“Something that you’re not going to miss as a guide in that area is the reaction of the clientele to coming to Grand Lake Stream, what happens to them,” Spencer said. “It’s not an exaggeration to say that they undergo these huge transformations. And it’s what keeps them coming back. They have these big experiences, they’re sufficiently remote and isolated for it to be, I think, that much more meaningful. And they’re looking to recapture that each time they come back.”
“Where Cool Waters Flow” captures the essence of that feeling, as Spencer takes readers out in his Grand Laker canoe, or onto frozen West Grand Lake for a day of ice fishing.
The book traces a guide’s life over the four seasons of life in a remote Maine town, and touches on many of the sporting activities that clients are able to sample. And it’s the tales about those clients that help the book shine.
The format, Spencer said, was one that he arrived at after discussion with editors at Islandport Press.
“[They suggested] to tell it through [my] real experiences with real people,” Spencer said. “We mutually agreed that that would be the most compelling way to tell the story, and maybe that would get that mystique [of Grand Lake Stream] across.”
Among the vignettes: TV executives from Boston who come to Grand Lake Stream every year; Wall Street titans who wouldn’t miss their yearly trip; two young children who accompany a guide on a daylong perch-fishing trip and end up with the adventure of a lifetime.
In addition, Spencer takes readers to the popular Liar’s Bench at the Pine Tree Store (no trip to town is complete until you’ve stopped by for a cup of coffee and some lively conversation) and offers informative snippets about the varied critters that live in the woods Down East.
Spencer also introduces us (on several occasions) to a mysterious elderly hermit named Drummond Humchuck.
Humchuck is quirky, wise and self-reliant, in true Maine fashion. He lives deep in the woods. He’s either real, or a figment of the writer’s rich imagination.
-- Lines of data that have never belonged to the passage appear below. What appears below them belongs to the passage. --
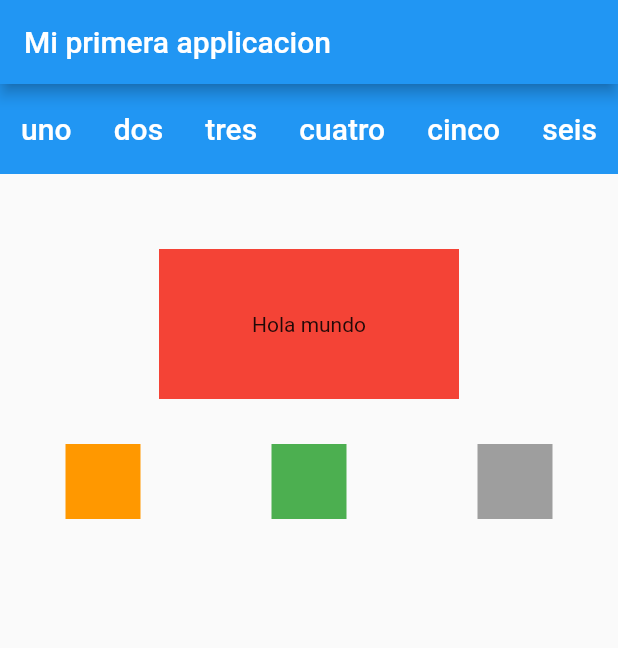
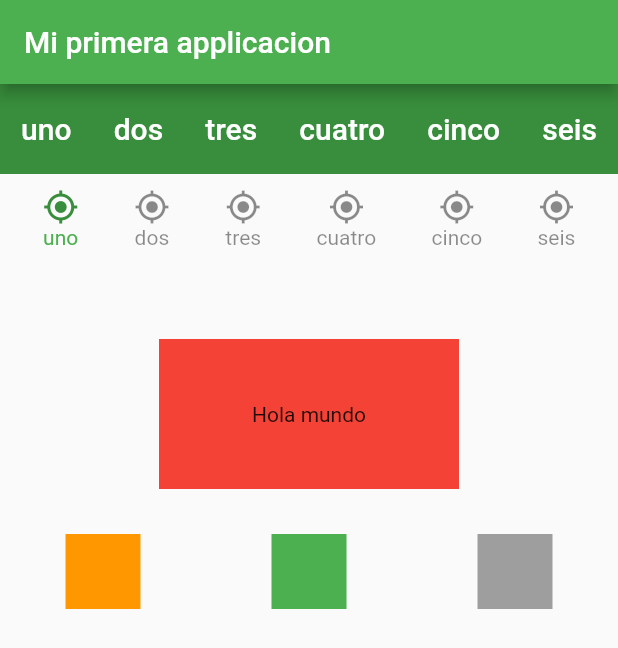
Before and after one commit to cristianfchq/studyJamCato, a Flutter app: the screen it shows after launch, on a phone screen of 412 x 824 dp. Shown: the top 648 px of the screen. Run offline on Flutter 3.47's test engine with Material 2 defaults, Android fonts, the phone set to English and light mode, and no system bars.

Commit message:
septimo commit

```diff
--- a/lib/main.dart
+++ b/lib/main.dart
@@ -12,6 +12,40 @@ class MyApp extends StatelessWidget {
         fontSize: 20.0,
         fontWeight: FontWeight.w500,
       ),
+    );
+  }
+
+  Widget componenteUno(String name){
+    return Column(
+      children: <Widget>[
+        Icon(
+          Icons.gps_fixed,
+          color: Color(0xFF388E3C),
+        ),
+        Text(
+          name,
+          style: TextStyle(
+            color: Colors.green,
+          ),
+        ),
+      ],
+    );
+  }
+
+  Widget componenteDos(String name){
+    return Column(
+      children: <Widget>[
+        Icon(
+          Icons.gps_fixed,
+          color: Colors.black45,
+        ),
+        Text(
+          name,
+          style: TextStyle(
+            color: Colors.black45,
+          ),
+        ),
+      ],
     );
   }
 
@@ -30,7 +64,7 @@ class MyApp extends StatelessWidget {
         // or simply save your changes to "hot reload" in a Flutter IDE).
         // Notice that the counter didn't reset back to zero; the application
         // is not restarted.
-        primarySwatch: Colors.blue,
+        primarySwatch: Colors.green,
       ),
       home: Scaffold(
         appBar: AppBar(
@@ -43,8 +77,8 @@ class MyApp extends StatelessWidget {
             Container(
               //width: 200.0,
               height: 60.0,
-              //color Color(0xFF388E3C),
-              color: Colors.blue,
+              color: Color(0xFF388E3C),
+              //color: Colors.lightGreen,
               //magen
               //margin: EdgeInsets.only(top: 50.0,left: 35.0),
               //margin: EdgeInsets.all(20.0),
@@ -63,7 +97,28 @@ class MyApp extends StatelessWidget {
                   ],
                 ),
               ),
+            //Icon(
+            //  Icons.audiotrack,
+            //  color: Colors.green,
+            //),
+            Container(
+              //height: 60.0,
+              margin: EdgeInsets.all(10.0),
+              child: Row(
+                mainAxisAlignment: MainAxisAlignment.spaceAround,
+                //scrollDirection: Axis.horizontal,
 
+                children: <Widget>[
+                  componenteUno("uno"),
+                  componenteDos("dos"),
+                  componenteDos("tres"),
+                  componenteDos("cuatro"),
+                  componenteDos("cinco"),
+                  componenteDos("seis"),
+
+                ],
+              ),
+            ),
             Container(
               width: 200.0,
               height: 100.0,
--- a/pubspec.yaml
+++ b/pubspec.yaml
@@ -70,3 +70,5 @@ flutter:
   #
   # For details regarding fonts from package dependencies,
   # see https://flutter.dev/custom-fonts/#from-packages
+  assets:
+    - assets/images/50F.jpg
```
Also changed, not shown: assets/images/50F.jpg (added).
Spencer, with a grin, isn’t saying. On Thursday, when asked if he wanted to reveal anything more about the colorful character, Spencer said that the Grand Lake Stream landfill manager, Guelie Roberts, says it best in the book:
“When he was once asked on dump day whether he thought Drummond was fact or fiction, he said, ‘Neither.’”
“Where Cool Waters Flow” is a 316-page volume that retails for $15.95. You can likely find it in your local bookstore, or find more information at www.islandportpress.com.
If you’ve never visited Grand Lake Stream, reading this book will likely compel you to do so.
And if you have spent some time fly-fishing the stream, trolling West Grand or casting for bass on one of the other lakes in the area, reading this book will help you appreciate this special place even more.
And that, I figure, is about as good as it gets.